Activity: Please return the data word for word and leave out any picture it contains.

Extracted data entries:
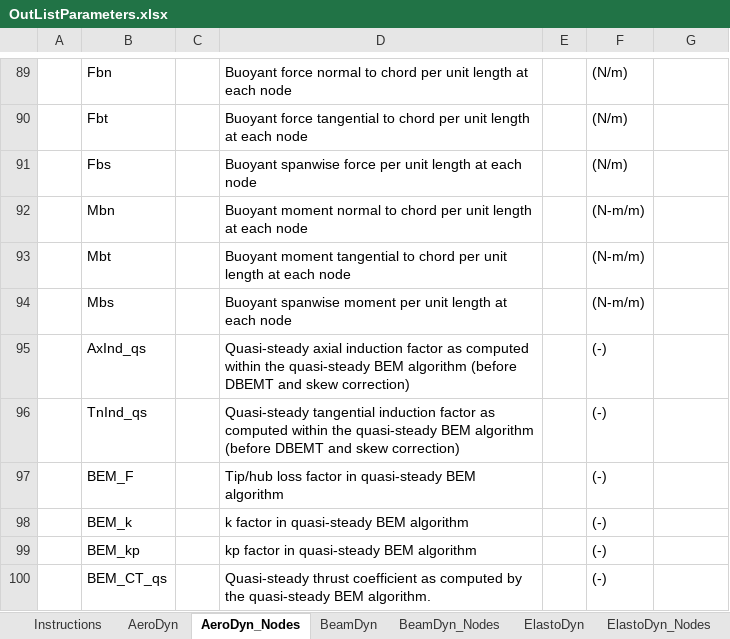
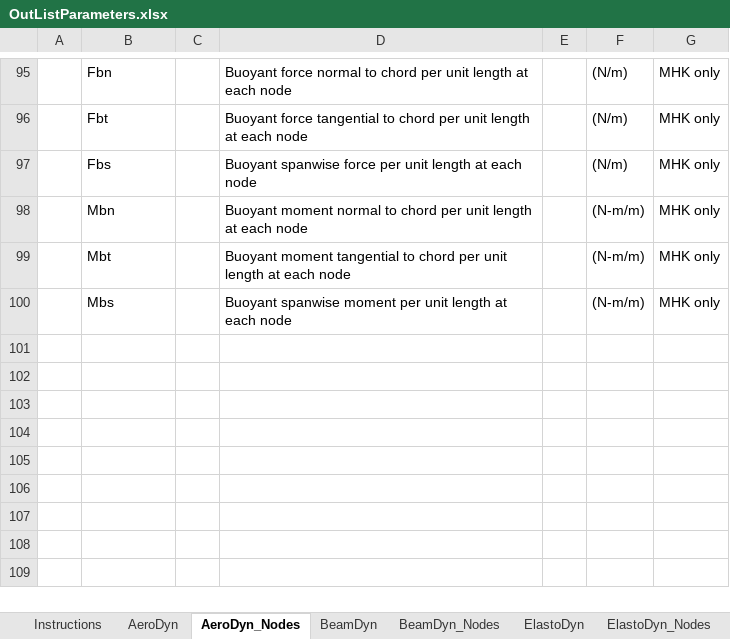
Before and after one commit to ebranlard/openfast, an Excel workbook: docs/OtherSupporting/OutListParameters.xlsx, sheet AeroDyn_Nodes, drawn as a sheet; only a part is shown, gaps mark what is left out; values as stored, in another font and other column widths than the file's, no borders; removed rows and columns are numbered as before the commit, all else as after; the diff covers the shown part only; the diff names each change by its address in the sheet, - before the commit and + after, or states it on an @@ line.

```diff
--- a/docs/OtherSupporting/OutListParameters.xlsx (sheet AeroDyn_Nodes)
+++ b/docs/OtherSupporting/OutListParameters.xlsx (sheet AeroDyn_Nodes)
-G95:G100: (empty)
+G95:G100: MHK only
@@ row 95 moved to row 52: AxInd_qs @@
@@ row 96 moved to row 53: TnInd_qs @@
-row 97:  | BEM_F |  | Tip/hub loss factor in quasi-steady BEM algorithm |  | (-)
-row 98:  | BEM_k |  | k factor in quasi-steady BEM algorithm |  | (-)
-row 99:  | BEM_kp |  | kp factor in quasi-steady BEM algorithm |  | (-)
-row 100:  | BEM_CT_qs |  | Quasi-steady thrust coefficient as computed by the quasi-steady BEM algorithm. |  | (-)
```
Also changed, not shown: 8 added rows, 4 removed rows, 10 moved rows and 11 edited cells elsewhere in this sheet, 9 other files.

Solution for this task:
Before and after one commit to ebranlard/openfast, an Excel workbook: docs/OtherSupporting/OutListParameters.xlsx, sheet AeroDyn_Nodes, drawn as a sheet; only a part is shown, gaps mark what is left out; values as stored, in another font and other column widths than the file's, no borders; removed rows and columns are numbered as before the commit, all else as after; the diff covers the shown part only; the diff names each change by its address in the sheet, - before the commit and + after, or states it on an @@ line.

```diff
--- a/docs/OtherSupporting/OutListParameters.xlsx (sheet AeroDyn_Nodes)
+++ b/docs/OtherSupporting/OutListParameters.xlsx (sheet AeroDyn_Nodes)
-G95:G100: (empty)
+G95:G100: MHK only
@@ row 95 moved to row 52: AxInd_qs @@
@@ row 96 moved to row 53: TnInd_qs @@
-row 97:  | BEM_F |  | Tip/hub loss factor in quasi-steady BEM algorithm |  | (-)
-row 98:  | BEM_k |  | k factor in quasi-steady BEM algorithm |  | (-)
-row 99:  | BEM_kp |  | kp factor in quasi-steady BEM algorithm |  | (-)
-row 100:  | BEM_CT_qs |  | Quasi-steady thrust coefficient as computed by the quasi-steady BEM algorithm. |  | (-)
```
Also changed, not shown: 8 added rows, 4 removed rows, 10 moved rows and 11 edited cells elsewhere in this sheet, 9 other files.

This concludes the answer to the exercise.